Jungle Rumble

Many could argue that the PlayStation Vita's touch display is either rarely or poorly used in games, and few Vita owners would contest such a statement. Games like Tearaway and RaymanLegends stand out as games that really take advantage of what the screen can do. I always look for games that make use of features that are on a specific platform, and the Vita is no exception. I had high hopes for Jungle Rumble to swing onto the the console in stunning fashion, but was left hanging on the vine.

From the onset it becomes apparent that Jungle Rumble was made for smartphones, which is not a bad thing in this case. The Vita is held vertically in your hands for a presentation style that really helps the game’s concept of shepherding monkeys through levels in an upward fashion. I felt like I was helping the monkeys go higher and higher into the sky until they reached the bananas that need to be collected. The only downfall with holding the Vita in this fashion is that my hand frequently went numb. A small problem, but one that is consistent throughout the game.

The main point of the game is to get monkeys to the bananas kept at the end of the level. The main challenge is keeping the beat to move the monkeys along. This is done by tapping the screen in time with the music and move monkeys from one platform to another. A double tap skips platforms and triple taps throw projectiles, moves that adds a noticeable layer of difficulty. Even with yellow dots on the screen to help keep the beat, the game borderlines on irritation when you get close to the end only to lose your rhythm. Then there were times I tried to move groups of monkeys and some would remain on the platform making my job harder. There were a few latency issues after returning to the game from other applications, which makes it impossible to play. There is a difference between knowing you did something wrong and feeling like the game purposely hindered your goal.

Jungle Rumble's difficulty, however, lies with the lack of interesting music. Having played Elite Beat Agents and other rhythm games with far better music, the quality of the soundtrack was weak in comparison. As you progress through the three stages, the music gets to be overly similar. This is not to say that it doesn't give off different vibes but the tracks are just rearrangements of tones that are as generic as built-in ringtones. When I had to replay a level several times, the music became so annoying that I literally had to turn the game off. I even looked around while playing in public places to see if I was annoying people nearby. It is hard to play a rhythm game when the music is so unappealing. I mostly kept my own beat in my head or by humming, which probably is the reason for the difficulties I had getting through most levels.

Besides keeping the beat, there are time limits and antagonistic red monkeys. Medals are rewarded based on getting all the monkeys to safety, knocking away enemies, and reaching the bananas within the time limit. The best moments in the game are when you string together combos which surrounds your monkeys with a cloud of “mojo.” I really wish the developers took advantage of the combos by having a score system of some sort. Leaderboards would be a great addition to the game besides the regular time and enemy awards. The game’s difficulty in keeping the beat also means that combos are frequently broke, which really bums you out while playing.

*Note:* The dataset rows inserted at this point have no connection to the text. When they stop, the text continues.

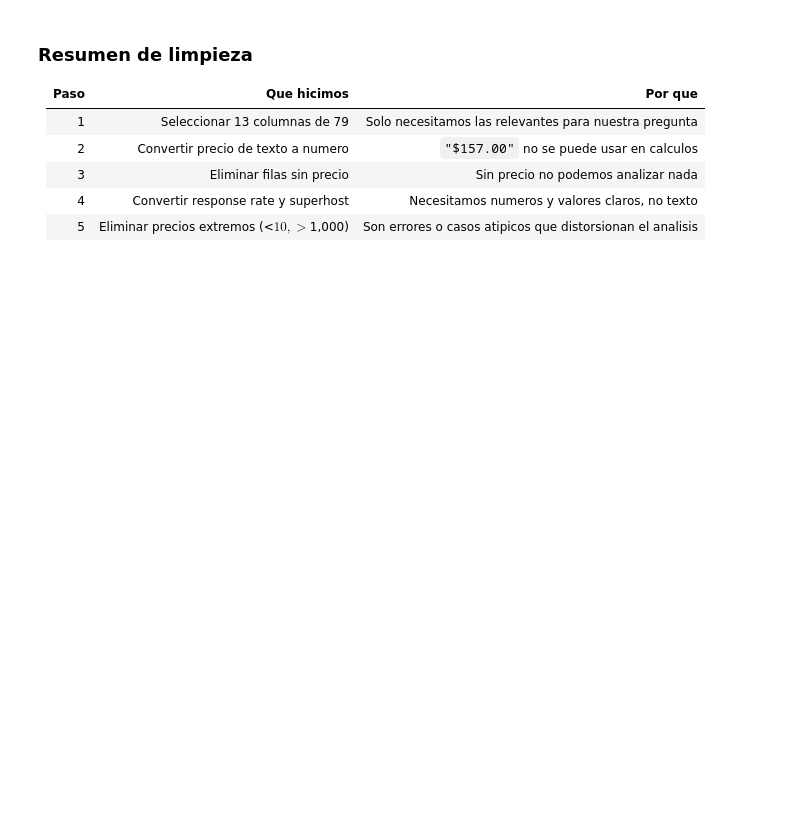
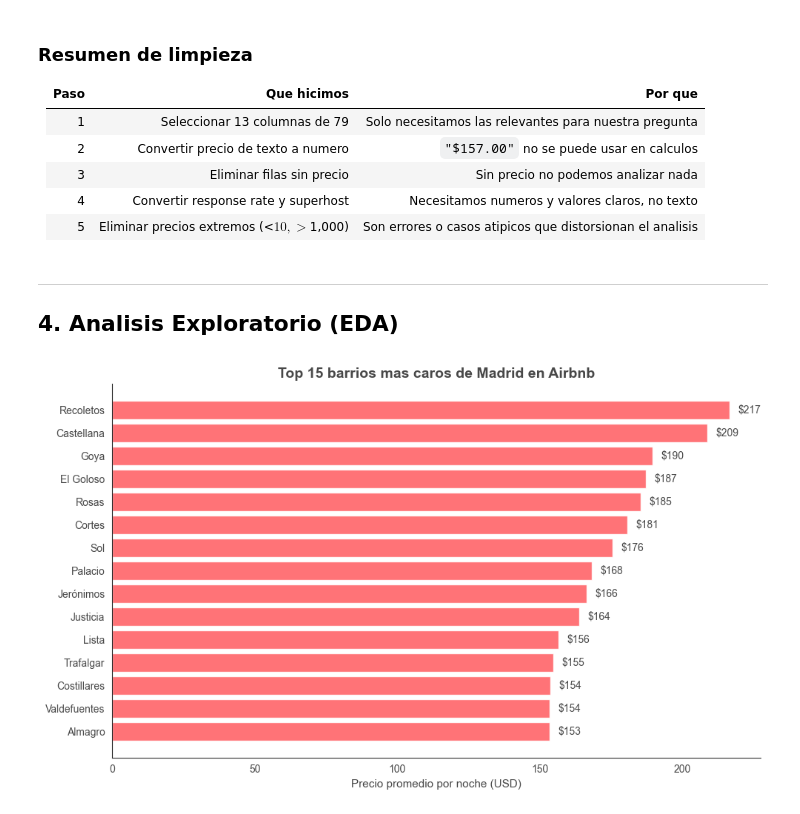
Before and after one commit to jul5289/proyecto-final-airbnb, a Jupyter notebook: notebooks/analisis_airbnb.ipynb, the cells around one changed output. Saved outputs shown, nothing was run; the diff lists cells and outputs as text; code cells hidden in the pictures; blank space fills up the shorter version.

Commit message:
Seccion 4: primer grafico EDA - top 15 barrios mas caros con estilo Airbnb

```diff
--- a/notebooks/analisis_airbnb.ipynb
+++ b/notebooks/analisis_airbnb.ipynb
@@ -35,6 +35,22 @@ import matplotlib.pyplot as plt  # para hacer graficos
 import seaborn as sns     # para graficos mas bonitos
 import warnings
 warnings.filterwarnings('ignore')  # ocultar avisos que no nos afectan
+
+# Configurar estilo visual (colores y fuente de Airbnb)
+sns.set_style("white")
+plt.rcParams['font.family'] = 'sans-serif'
+plt.rcParams['font.sans-serif'] = ['Montserrat', 'Arial']
+plt.rcParams['text.color'] = '#484848'
+plt.rcParams['axes.labelcolor'] = '#484848'
+plt.rcParams['xtick.color'] = '#484848'
+plt.rcParams['ytick.color'] = '#484848'
+
+# Paleta de colores Airbnb
+AIRBNB_ROJO = '#FF5A5F'
+AIRBNB_VERDE = '#00A699'
+AIRBNB_NARANJA = '#FC642D'
+AIRBNB_GRIS = '#484848'
+AIRBNB_GRIS_CLARO = '#767676'
 # %%
 # Cargar el dataset
 df = pd.read_csv('../data/listings.csv')
@@ -123,3 +229,34 @@ print(f"\nRango de precios final: ${df['price'].min():.0f} - ${df['price'].max()
 | 3 | Eliminar filas sin precio | Sin precio no podemos analizar nada |
 | 4 | Convertir response rate y superhost | Necesitamos numeros y valores claros, no texto |
 | 5 | Eliminar precios extremos (<$10, >$1,000) | Son errores o casos atipicos que distorsionan el analisis |
+# %% [markdown]
+---
+## 4. Analisis Exploratorio (EDA)
+# %%
+# Grafico 1: Top 15 barrios mas caros de Madrid
+# Paso 1: calcular precio promedio por barrio y quedarnos con los 15 mas caros
+precio_por_barrio = df.groupby('neighbourhood_cleansed')['price'].mean().sort_values(ascending=False).head(15)
+
+# Paso 2: crear el grafico
+plt.figure(figsize=(10, 6))
+
+# Barras horizontales con el color rojo de Airbnb
+plt.barh(precio_por_barrio.index, precio_por_barrio.values, color=AIRBNB_ROJO, alpha=0.85)
+
+# Agregar el precio exacto al lado de cada barra
+for i, valor in enumerate(precio_por_barrio.values):
+    plt.text(valor + 3, i, f'${valor:.0f}', va='center', fontsize=10, color=AIRBNB_GRIS)
+
+# Titulo centrado
+plt.title('Top 15 barrios mas caros de Madrid en Airbnb', fontsize=14, fontweight='bold', loc='center')
+plt.xlabel('Precio promedio por noche (USD)', fontsize=11)
+
+# Quitar bordes innecesarios
+plt.gca().spines['top'].set_visible(False)
+plt.gca().spines['right'].set_visible(False)
+
+plt.gca().invert_yaxis()
+plt.tight_layout()
+plt.show()
+# %% [output]
+[figure, added]
```
Also changed, not shown: parts of 10 cells of this notebook.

The story is very deep for a rhythm based game. You are helping monkeys collect bananas because their tribe was attacked by red monkeys who wanted their bananas. As you progress through the game, the real culprits behind the banana theft are discovered. I won't spoil the reveal, but the game really teaches you about a greater problem facing the animals. The length and quality of the story and cutscenes might have hindered the potentially great gameplay. As I mentioned before, there are three different stages. The first two stages feel very fleshed out with about eight different levels, but the last one is very short. Not only are the abruptly cut short, but they were some of the best levels in the game.

Jungle Rumble gives one of the best efforts a game can possibly give. It has a unique design and style. The colors are vibrant and the story is very touching and thoughtful. However, when it comes down to the actual gameplay the game is frustration. Not because the game is inherently difficult, but because the music is unappealing and actually detracts from the overall experience. Add in some technical hiccups and places where the developers could have flushed out like the leaderboards, and the game had me wanting. I really have mixed feelings about the game because it was not terrible, but did not try to become more than the sum of its parts. If the developers do take another swing at this game or genre, I think it would be well worth giving them a second chance. As it stands, Jungle Rumble slips on a few too many bananas to be perfect.